To move forward and support employers and employees, the embarrassment surrounding this topic, which is a natural, normal occurrence which will affect 50% of the population, must end.
What is the law surrounding menopause at work?
There have been several successful claims in the Employment Tribunal concerning menopause.
Merchant v BT (2012) ((ET/1401305/11)
In the first case concerning menopause, the Claimant, Ms Merchant, based her claim on gender discrimination. She was experiencing severe menopause symptoms and her doctor has diagnosed her with stress and poor concentration. Her symptoms were affecting her work.
Ms Merchant was put under performance management. Company policy dictated that line managers had to consider and investigate whether under-performance was due to ill-health. However, Ms Merchant’s line manager refused to consider the impact of menopause and did not seek expert opinion. Instead, he relied on his own beliefs and opinions about the condition.
The Claimant was dismissed. She succeeded on the grounds that the line manager would not have dealt with a non-female condition in the way he approached hers.
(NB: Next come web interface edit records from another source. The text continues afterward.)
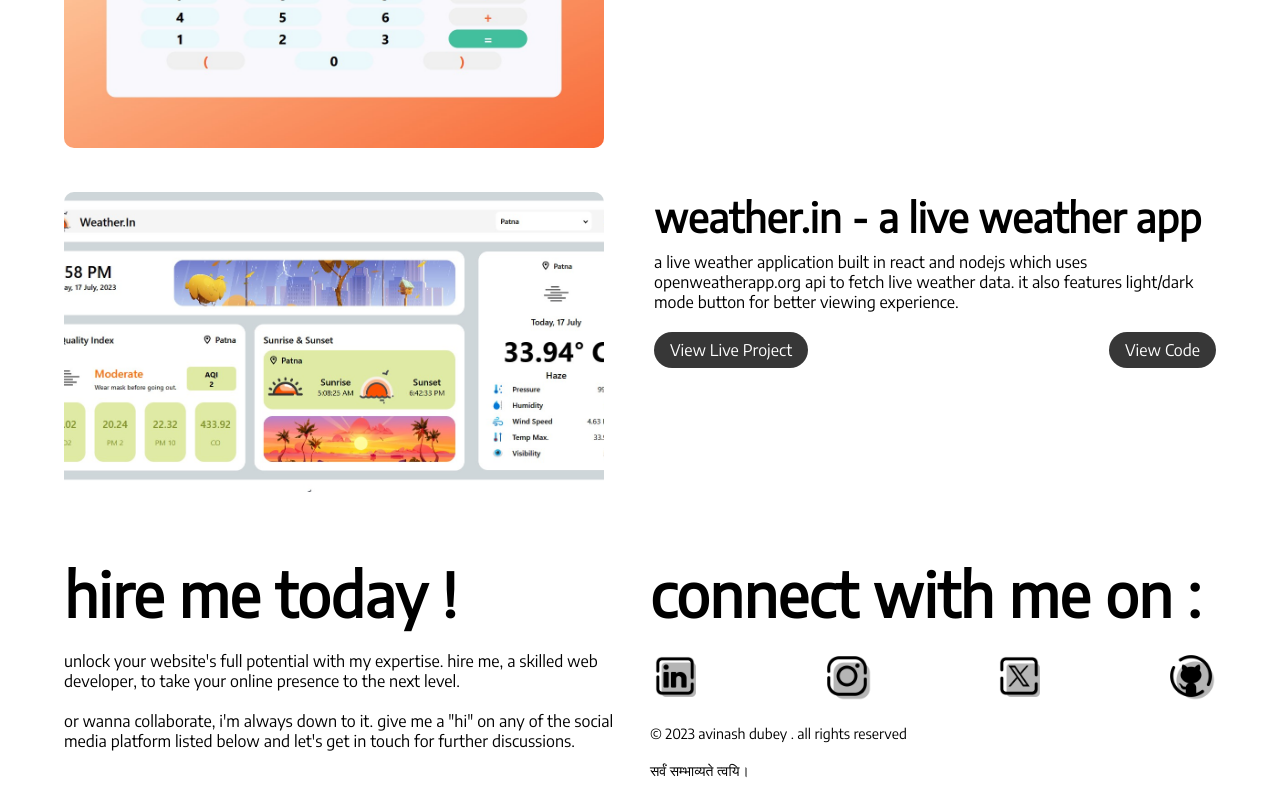
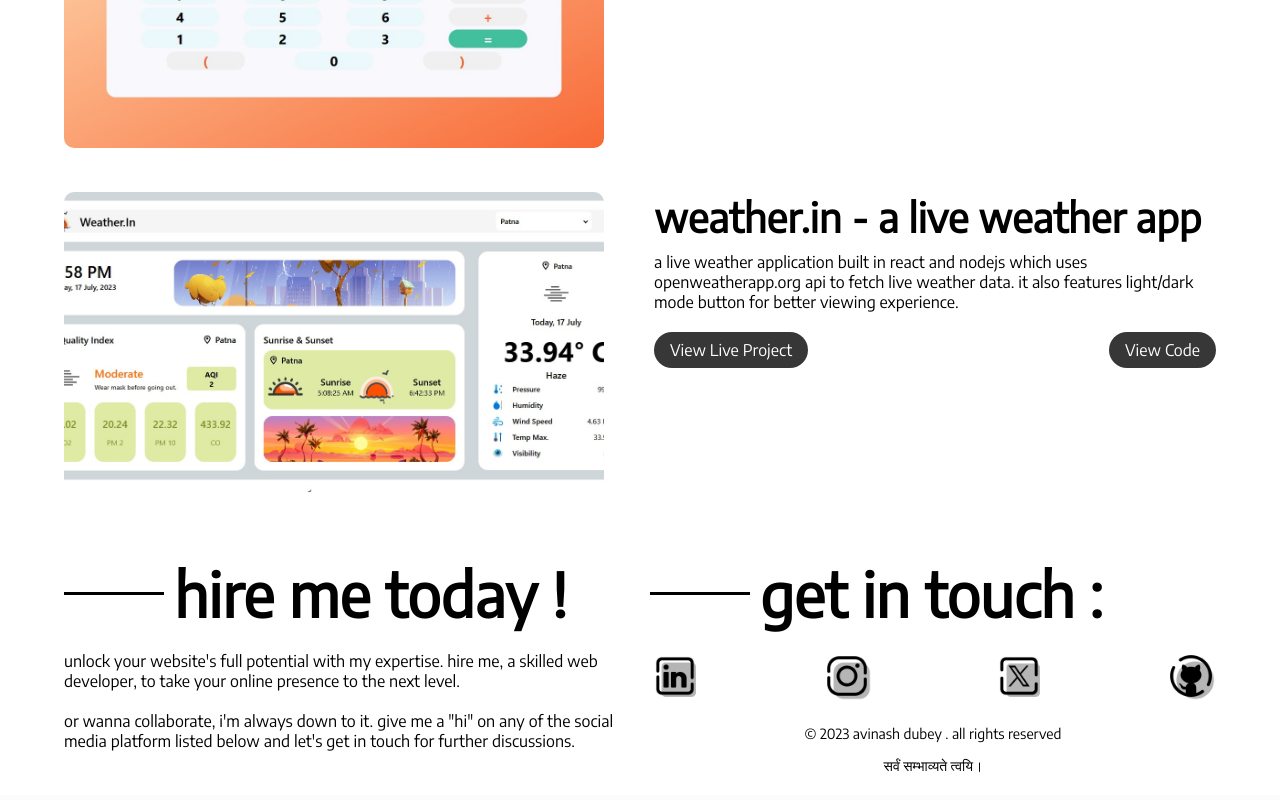
Before and after one commit to avinasdube/portfolio-avinasdube, a React (Create React App) app: page / in a window 1280 px wide. Shown: the part 1182-1982 px from the top of the page. Built offline with nearby package versions, Linux system fonts and the light colour scheme; a web font is replaced by a local one.

Commit message:
[enhancement]: enhanced footer ui

```diff
--- a/src/App.js
+++ b/src/App.js
@@ -24,7 +24,7 @@ function App() {
     setLoading(true);
     setTimeout(() => {
       setLoading(false);
-    }, 3145);
+    }, 1200);
   }, []);
 
   return (
--- a/src/components/FooterSection/FooterSection.jsx
+++ b/src/components/FooterSection/FooterSection.jsx
@@ -12,7 +12,7 @@ const FooterSection = () => {
           <div className='bottom' id='btm'>
             <div className='bottomleft'>
               <div className='hiremeHead' id='hrmhd'>
-                <span className='span'></span>hire me today !
+                <span></span>hire me today !
               </div>
               <div className='hiremeDesc' id='hrmdsk'>
                 unlock your website's full potential with my expertise. hire me,
@@ -25,8 +25,8 @@ const FooterSection = () => {
             </div>
 
             <div className='bottomright' id='btmrght'>
-              <div className='connectHead' >
-                <span></span>connect with me on :
+              <div className='connectHead' id='cncthd'>
+                <span></span>get in touch :
               </div>
               <div className='connectLogo' id='contlgo'>
                 <a href='https://www.linkedin.com/in/avinasdube/'><img src={linkedin} alt=''></img></a>
--- a/src/components/FooterSection/FooterSection.scss
+++ b/src/components/FooterSection/FooterSection.scss
@@ -23,10 +23,14 @@ footer {
             gap: 20px;
 
             .hiremeHead {
-                span{
-                    background-color: saddlebrown;
-                    width: 40px;
-                    height: 40px;
+                display: flex;
+                align-items: center;
+
+                span {
+                    background-color: black;
+                    width: 100px;
+                    height: 3px;
+                    margin-right: 10px;
                 }
 
                 font-size: 60px;
@@ -45,10 +49,14 @@ footer {
             gap: 20px;
 
             .connectHead {
-                span{
-                    background-color: red;
-                    width: 40px;
-                    height: 2px;
+                display: flex;
+                align-items: center;
+
+                span {
+                    background-color: black;
+                    width: 100px;
+                    height: 3px;
+                    margin-right: 10px;
                 }
 
                 font-size: 60px;
@@ -66,7 +74,7 @@ footer {
                     width: 50px;
                 }
 
-                img:hover{
+                img:hover {
                     transform: scale(1.04);
                     transition: 0.4s linear;
                 }
@@ -74,35 +82,36 @@ footer {
 
             .copyright {
                 font-size: 14px;
+                text-align: center;
             }
 
-            .tagline{
+            .tagline {
                 font-size: 14px;
+                margin-top: -5px;
+                text-align: center;
             }
         }
     }
 }
 
-@media only screen and (max-width: 1000px){
-    #btm{
+@media only screen and (max-width: 1000px) {
+    #btm {
         flex-direction: column;
         gap: 40px;
     }
 
-    #hrmhd{
-        span{
-            width: 40px;
-            height: 2px;
+    #hrmhd {
+        span {
+            width: 60px;
         }
 
         font-size: 40px;
     }
 
-    #btmrght{
-        .connectHead{
-            span{
-                width: 40px;
-                height: 2px;
+    #btmrght {
+        .connectHead {
+            span {
+                width: 50px;
             }
 
             font-size: 40px;
@@ -110,25 +119,23 @@ footer {
     }
 }
 
-@media only screen and (max-width: 600px){
-    #hrmhd{
-        span{
-            width: 40px;
-            height: 2px;
+@media only screen and (max-width: 600px) {
+    #hrmhd {
+        span {
+            width: 50px;
         }
 
         font-size: 30px;
     }
 
-    #hrmdsk{
+    #hrmdsk {
         font-size: 15px;
     }
 
-    #btmrght{
-        .connectHead{
-            span{
-                width: 40px;
-                height: 2px;
+    #btmrght {
+        .connectHead {
+            span {
+                width: 50px;
             }
 
             font-size: 30px;
@@ -137,9 +144,9 @@ footer {
 
 }
 
-@media only screen and (max-width: 400px){
-    #hrmhd{
-        span{
+@media only screen and (max-width: 400px) {
+    #hrmhd {
+        span {
             width: 40px;
             height: 2px;
         }
@@ -147,30 +154,31 @@ footer {
         font-size: 24px;
     }
 
-    #hrmdsk{
+    #hrmdsk {
         font-size: 12px;
         line-height: 20px;
     }
 
-    #btmrght{
-        .connectHead{
-            span{
+    #btmrght {
+        .connectHead {
+            span {
                 width: 40px;
                 height: 2px;
             }
 
             font-size: 24px;
         }
-        .copyright{
+
+        .copyright {
             font-size: 12px;
         }
 
-        .tagline{
+        .tagline {
             font-size: 12px;
         }
     }
 
-    #contlgo{
+    #contlgo {
         img {
             height: 40px;
             width: 40px;
--- a/src/components/LoadingScreen/LoadingScreen.jsx
+++ b/src/components/LoadingScreen/LoadingScreen.jsx
@@ -6,19 +6,7 @@ const LoadingScreen = () => {
     <>
       <div className='classlaoder_container'>
         <div className='loading'>
-          <span className='span'>a</span>
-          <span className='span'>v</span>
-          <span className='span'>i</span>
-          <span className='span'>n</span>
-          <span className='span'>a</span>
-          <span className='span'>s</span>
-          <span className='span'>h</span>
-          <span className='span'></span>
-          <span className='span'>d</span>
-          <span className='span'>u</span>
-          <span className='span'>b</span>
-          <span className='span'>e</span>
-          <span className='span'>y</span>
+          <div className='tagline'>सर्वं सम्भाव्यते त्वयि।</div>
         </div>
       </div>
     </>
--- a/src/components/LoadingScreen/LoadingScreen.scss
+++ b/src/components/LoadingScreen/LoadingScreen.scss
@@ -12,96 +12,28 @@ $primaryfont: 'Encode Sans', sans-serif;
     justify-content: center;
     align-items: center;
     height: 100vh;
-    background-color: rgb(14, 14, 14);
+    background-color: rgb(15, 15, 15);
     color: white;
+    font-family: $primaryfont;
 
     .loading {
         display: flex;
         justify-content: center;
         align-items: center;
-    width: 100px;
-    gap: 4px;
-    height: 100px;
 
-    span {
+        .tagline {
             font-size: 40px;
-        width: 50px;
-        height: 50px;
-        padding: 4px;
-        border-radius: 50%;
-        font-family: $primaryfont;
-        animation: scale 1s ease-in-out infinite;
         }
 
-    span:nth-child(2) {
-        animation-delay: -1.2s;
-    }
-
-    span:nth-child(3) {
-        animation-delay: -1.1s;
-    }
-
-    span:nth-child(4) {
-        animation-delay: -1.0s;
-    }
-
-    span:nth-child(5) {
-        animation-delay: -0.9s;
-    }
-
-    span:nth-child(6) {
-        animation-delay: -0.8s;
-    }
-
-    span:nth-child(7) {
-        animation-delay: -0.7s;
-    }
-
-    span:nth-child(8) {
-        animation-delay: -0.6s;
-    }
-
-    span:nth-child(9) {
-        animation-delay: -0.5s;
-    }
-
-    span:nth-child(10) {
-        animation-delay: -0.4s;
-    }
-
-    span:nth-child(11) {
-        animation-delay: -0.3s;
-    }
-
-    span:nth-child(12) {
-        animation-delay: -0.2s;
-    }
-
-    span:nth-child(13) {
-        animation-delay: -0.1s;
-    }
-
-    @keyframes scale {
-        0%,
-        40%,
-        100% {
-            transform: scaleY(0.10);
-        }
-
-        20% {
-            transform: scaleY(1);
-        }
-    }
     }
 }
 
-  @media only screen and (max-width: 800px){
-    .classlaoder_container{
-        .loading{
+@media only screen and (max-width: 800px) {
+    .classlaoder_container {
+        .loading {
             gap: 0px;
-            span{
-                width: 10px;
-                height: 30px;
+
+            .tagline {
                 font-size: 22px;
             }
         }
--- a/src/components/WelcomeSection/WelcomeSection.jsx
+++ b/src/components/WelcomeSection/WelcomeSection.jsx
@@ -17,7 +17,7 @@ const WelcomeSection = () => {
             world of web technology. i specialize in
             mern stack and react gives me confidence.
             i find similarity between writing codes and poetry.
-            my work defines my consistency. open sourcing drives
+            my work defines my ability and open sourcing drives
             me.
           </div>
         </div>
```
Lines whose indentation alone changed are shown as unchanged.
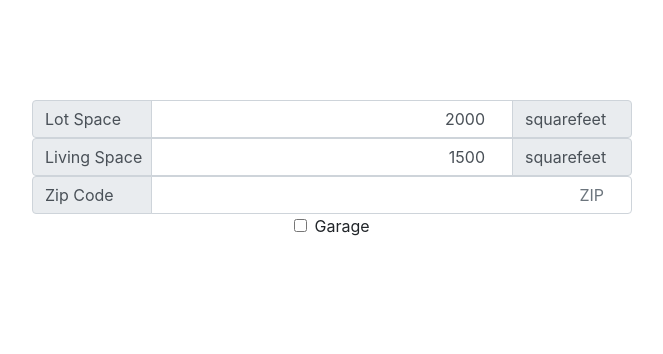
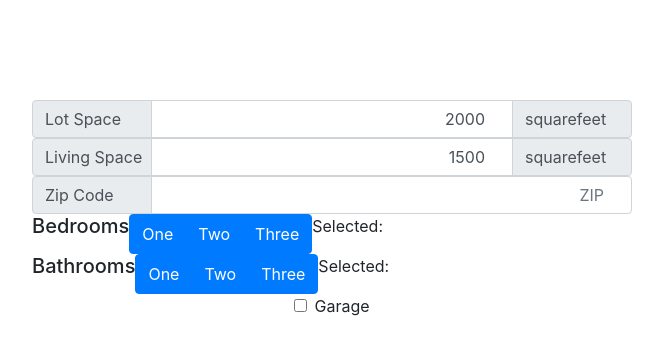
Before and after one commit to CruiseBrantley/Real-Estate-Frontend, a React (Create React App) app in the folder real-estate/: page / in a window 1280 px wide. Shown: the top 354 px of the page, without its empty margins (308-971 px from the left). Built offline with nearby package versions, Linux system fonts and the light colour scheme.

Commit message:
Added radio buttons for use with rooms

```diff
--- a/real-estate/src/App.js
+++ b/real-estate/src/App.js
@@ -3,8 +3,10 @@ import logo from "./logo.svg";
 import "./CSS/App.css";
 import SqftInput from "./components/housing/sqftInput";
 import ZipInput from "./components/housing/zipInput";
+import SmallValues from "./components/housing/smallValues";
 import Checkbox from "./components/housing/checkbox";
 import { Button } from "reactstrap";
+import smallValues from "./components/housing/smallValues";
 class App extends Component {
   state = {
     liveableSqft: 1500,
@@ -27,6 +29,12 @@ class App extends Component {
   };
   changeGarage = value => {
     this.setState({ garage: value });
+  };
+  changeBedrooms = value => {
+    this.setState({ numberBedrooms: value });
+  };
+  changeBathrooms = value => {
+    this.setState({ numberBathrooms: value });
   };
   changeZip = value => {
     this.setState({ zip: value });
@@ -51,6 +59,8 @@ class App extends Component {
             zip={this.state.zip}
             callback={this.changeZip}
           />
+          <SmallValues callback={this.changeBedrooms} name="Bedrooms" />
+          <SmallValues callback={this.changeBathrooms} name="Bathrooms" />
           <Checkbox callback={this.changeGarage} name="Garage" />
         </div>
       </div>
--- /dev/null
+++ b/real-estate/src/components/housing/smallValues.js
@@ -0,0 +1,50 @@
+import React from "react";
+import { InputGroup, Button, ButtonGroup, InputGroupAddon } from "reactstrap/";
+import "../../CSS/smallValues.css";
+
+class SmallValues extends React.Component {
+  state = {
+    smallNumber: this.props.smallNumber
+  };
+
+  onChangeInput = event => {
+    this.setState({ smallNumber: event });
+    this.props.callback(event);
+  };
+
+  render() {
+    return (
+      <div>
+        <InputGroup>
+          <h5>{this.props.name}</h5>
+          <ButtonGroup>
+            <Button
+              color="primary"
+              onClick={() => this.onChangeInput(1)}
+              active={this.state.rSelected === 1}
+            >
+              One
+            </Button>
+            <Button
+              color="primary"
+              onClick={() => this.onChangeInput(2)}
+              active={this.state.rSelected === 2}
+            >
+              Two
+            </Button>
+            <Button
+              color="primary"
+              onClick={() => this.onChangeInput(3)}
+              active={this.state.rSelected === 3}
+            >
+              Three
+            </Button>
+          </ButtonGroup>
+          <p>Selected: {this.state.smallNumber}</p>
+        </InputGroup>
+      </div>
+    );
+  }
+}
+
+export default SmallValues;
```
Also changed, not shown: real-estate/src/CSS/smallValues.css (added).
In addition, evidence showed that if a male employee was suffering from similar symptoms, they would have been treated in a different manner.
Davies v Scottish Courts and Tribunals Service (2018): 4104575/2017
This case is the first Employment Tribunal decision regarding menopause won on the grounds of disability discrimination.
The Claimant, Ms Davies, was employed as a Court Officer. She had suffered severe menopause symptoms for almost three years; including being severely anaemic due to the heavy bleeding, and felt “fuzzy”, emotional and lacking in concentration at times. Ms Davies informed her two line managers of her condition and that she was being put on HRT. She also began taking a medication called Cystopurin that had to be dissolved in water.
One day, Ms Davies returned to her desk and found her jug of water, which she used to dissolve the medication missing. She saw two male colleagues drinking the water and alerted them that it may contain medication (it later transpired it did not). The Defendant conducted an extensive health and safety investigation, and Ms Davies was dismissed on the grounds of gross misconduct.
The Tribunal held that Ms Davies had been unfairly dismissed. With regards to disability discrimination, the Tribunal asked the question: “what caused the dismissal of the Claimant?” The reason for the dismissal was the conduct of Ms Davies. She was affected by her disability insofar as her condition caused her to be confused and forgetful about whether she had taken her medication and whether she had put it in the water jug. This situation caused her to advise the two men they had consumed water containing her medication. It also resulted in anxiety and to react to the situation by raising her voice. The Tribunal was entirely satisfied there was a clear causal link between the Claimant’s disability and her conduct.
The Defendant argued that it had a legitimate aim; it needed to have honest and trustworthy staff. It was submitted that the dismissal of the Claimant was a proportionate means of achieving this legitimate aim. However, the Tribunal ruled that although the having honest and trustworthy staff was a legitimate aim, dismissal, in this case, was disproportionate as the matter could have been dealt with by other means, such as a verbal or written warning.
Society is always in a state of flux. The reason menopause is coming to light as an issue for employers now is that: a) people are enjoying good health for longer and are therefore remaining in work, and b) there are simply more women in the workforce. Employment law has always been at the forefront of socio-economic change, and it is likely that in the future, menopause will be specifically protected in the same manner as pregnancy and maternity. In the meantime, it is vital that employers are aware of the condition and adapt their HR policies to take menopause into account.